A month after nuclear power was first produced, the most doubting among those who had participated in the STR project knew that atomic propulsion of ships was feasible, that it was only a matter of time before the technology developed for Mark I would bring about a revolution in Naval engineering, strategy, and tactics. We knew, too, that industrial nuclear power could be built on the same technological foundations. The Pressurized Water Reactor at Shippingport, Pennsylvania—the world's first solely industrial power reactor—was in fact developed from STR experience under Admiral Rickover's direction.
To those of us who had participated in the STR project, who knew how many chances were taken, how far previous engineering knowledge had been extrapolated, the fact that all the unknowns had turned out in our favor was a humbling experience. Rickover, paraphrasing Pasteur, put it this way: "We must have had a horseshoe around our necks. But then Nature seems to want to work for those who work hardest for themselves."
STR Mark I is now a flexible facility providing much of the experimental information for the Navy's nuclear propulsion program, which today includes thirty-three submarines, a guided missile cruiser, and the first nuclear-powered aircraft carrier. It provides the practical training for all the hundreds of officers and enlisted men who will man our nuclear fleet.
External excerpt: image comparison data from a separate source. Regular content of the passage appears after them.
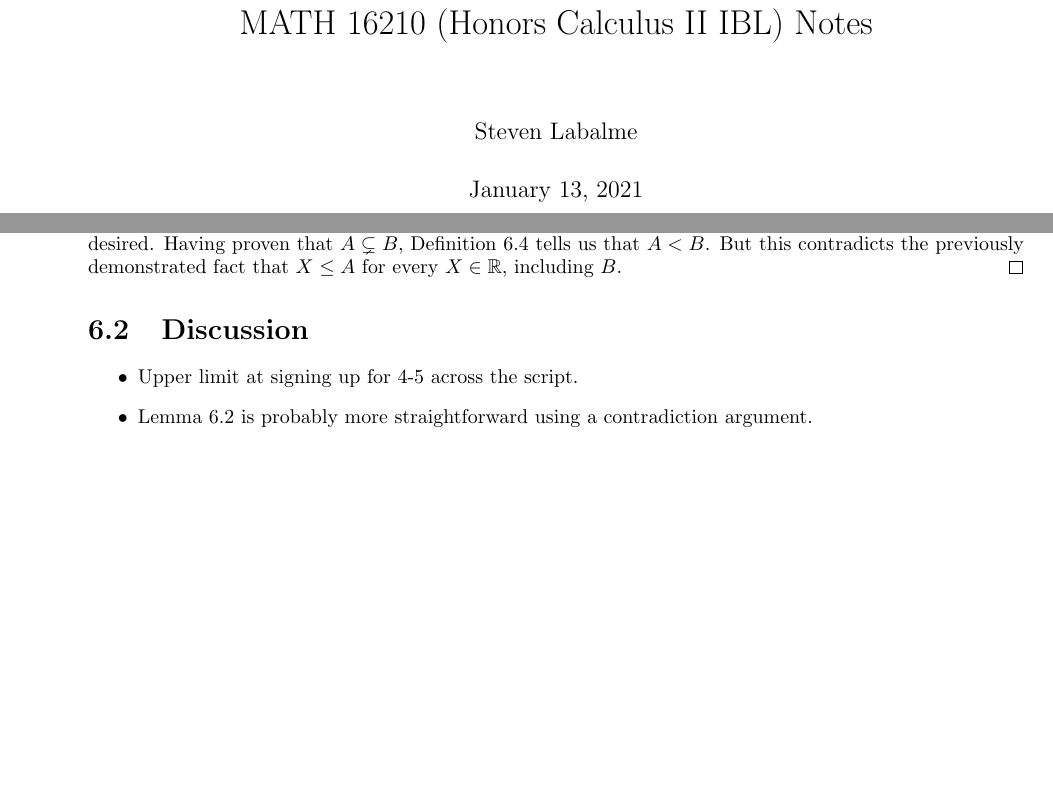
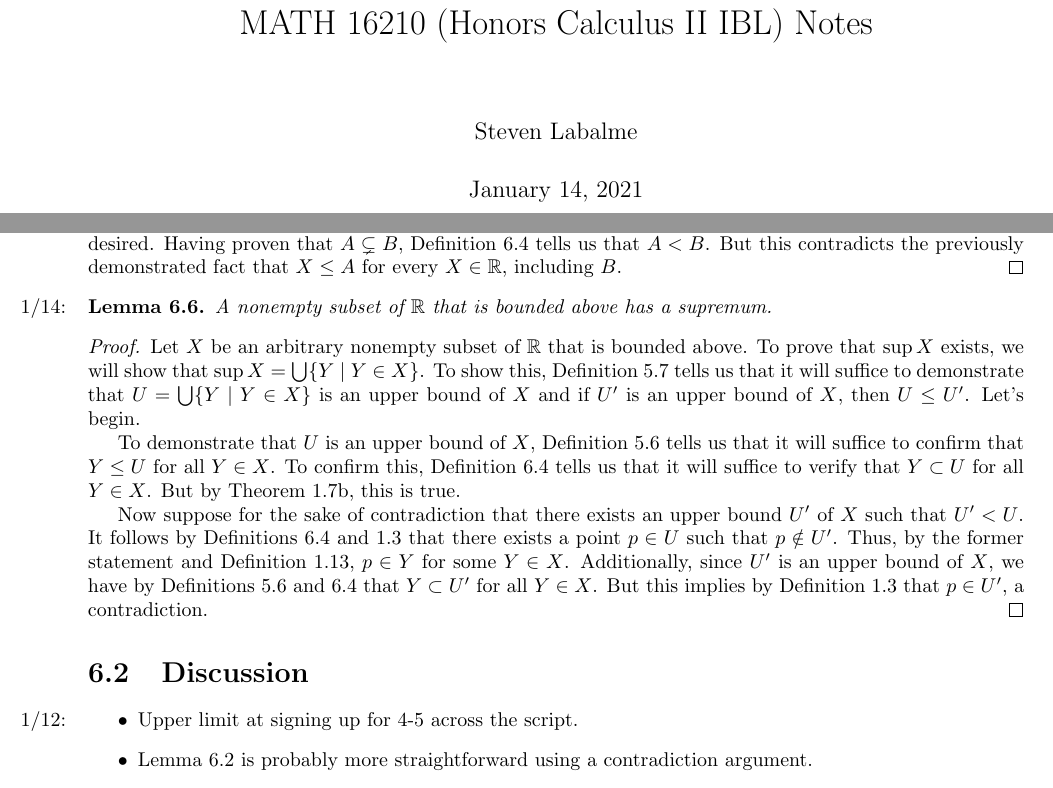
Before and after one commit to shadypuck/MATH16210Notes, a LaTeX thesis (main.tex, which reads Script6/script6.tex): two parts of pages 1 and 5 of 5, joined at a grey line, cut so that both start at the same text, the shorter picture padded with empty space. The pictures show the PDF file main.pdf that the author committed with the source.

Commit message:
Script 6 (2)

```diff
--- a/Script6/script6.tex
+++ b/Script6/script6.tex
@@ -72,6 +72,15 @@
     \end{proof}
 \end{exercise}
 
+\begin{lemma}\label{lem:6.6}\marginnote{\emph{1/14:}}
+    A nonempty subset of $\R$ that is bounded above has a supremum.
+    \begin{proof}
+        Let $X$ be an arbitrary nonempty subset of $\R$ that is bounded above. To prove that $\sup X$ exists, we will show that $\sup X=\bigcup\{Y\mid Y\in X\}$. To show this, Definition \ref{dfn:5.7} tells us that it will suffice to demonstrate that $U=\bigcup\{Y\mid Y\in X\}$ is an upper bound of $X$ and if $U'$ is an upper bound of $X$, then $U\leq U'$. Let's begin.\par
+        To demonstrate that $U$ is an upper bound of $X$, Definition \ref{dfn:5.6} tells us that it will suffice to confirm that $Y\leq U$ for all $Y\in X$. To confirm this, Definition \ref{dfn:6.4} tells us that it will suffice to verify that $Y\subset U$ for all $Y\in X$. But by Theorem \ref{trm:1.7b}, this is true.\par
+        Now suppose for the sake of contradiction that there exists an upper bound $U'$ of $X$ such that $U'<U$. It follows by Definitions \ref{dfn:6.4} and \ref{dfn:1.3} that there exists a point $p\in U$ such that $p\notin U'$. Thus, by the former statement and Definition \ref{dfn:1.13}, $p\in Y$ for some $Y\in X$. Additionally, since $U'$ is an upper bound of $X$, we have by Definitions \ref{dfn:5.6} and \ref{dfn:6.4} that $Y\subset U'$ for all $Y\in X$. But this implies by Definition \ref{dfn:1.3} that $p\in U'$, a contradiction.
+    \end{proof}
+\end{lemma}
+
 
 
 
--- a/main.tex
+++ b/main.tex
@@ -29,7 +29,7 @@
 
 \section{Discussion}
 \begin{itemize}
-    \item Upper limit at signing up for 4-5 across the script.
+    \item \marginnote{1/12:}Upper limit at signing up for 4-5 across the script.
     \item Lemma \ref{lem:6.2} is probably more straightforward using a contradiction argument.
     \item Briefly restate the algebra of Exercise \ref{exr:4.24} in Exercise \ref{exr:6.3c}.
 \end{itemize}
```
Also changed, not shown: Script6/script6.pdf, main.pdf.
The courage, the will, the judgment and resourceful which went into STR Mark I have made the United States Submarine Nautilus an outstandingly successful venture in man's long struggle with nature.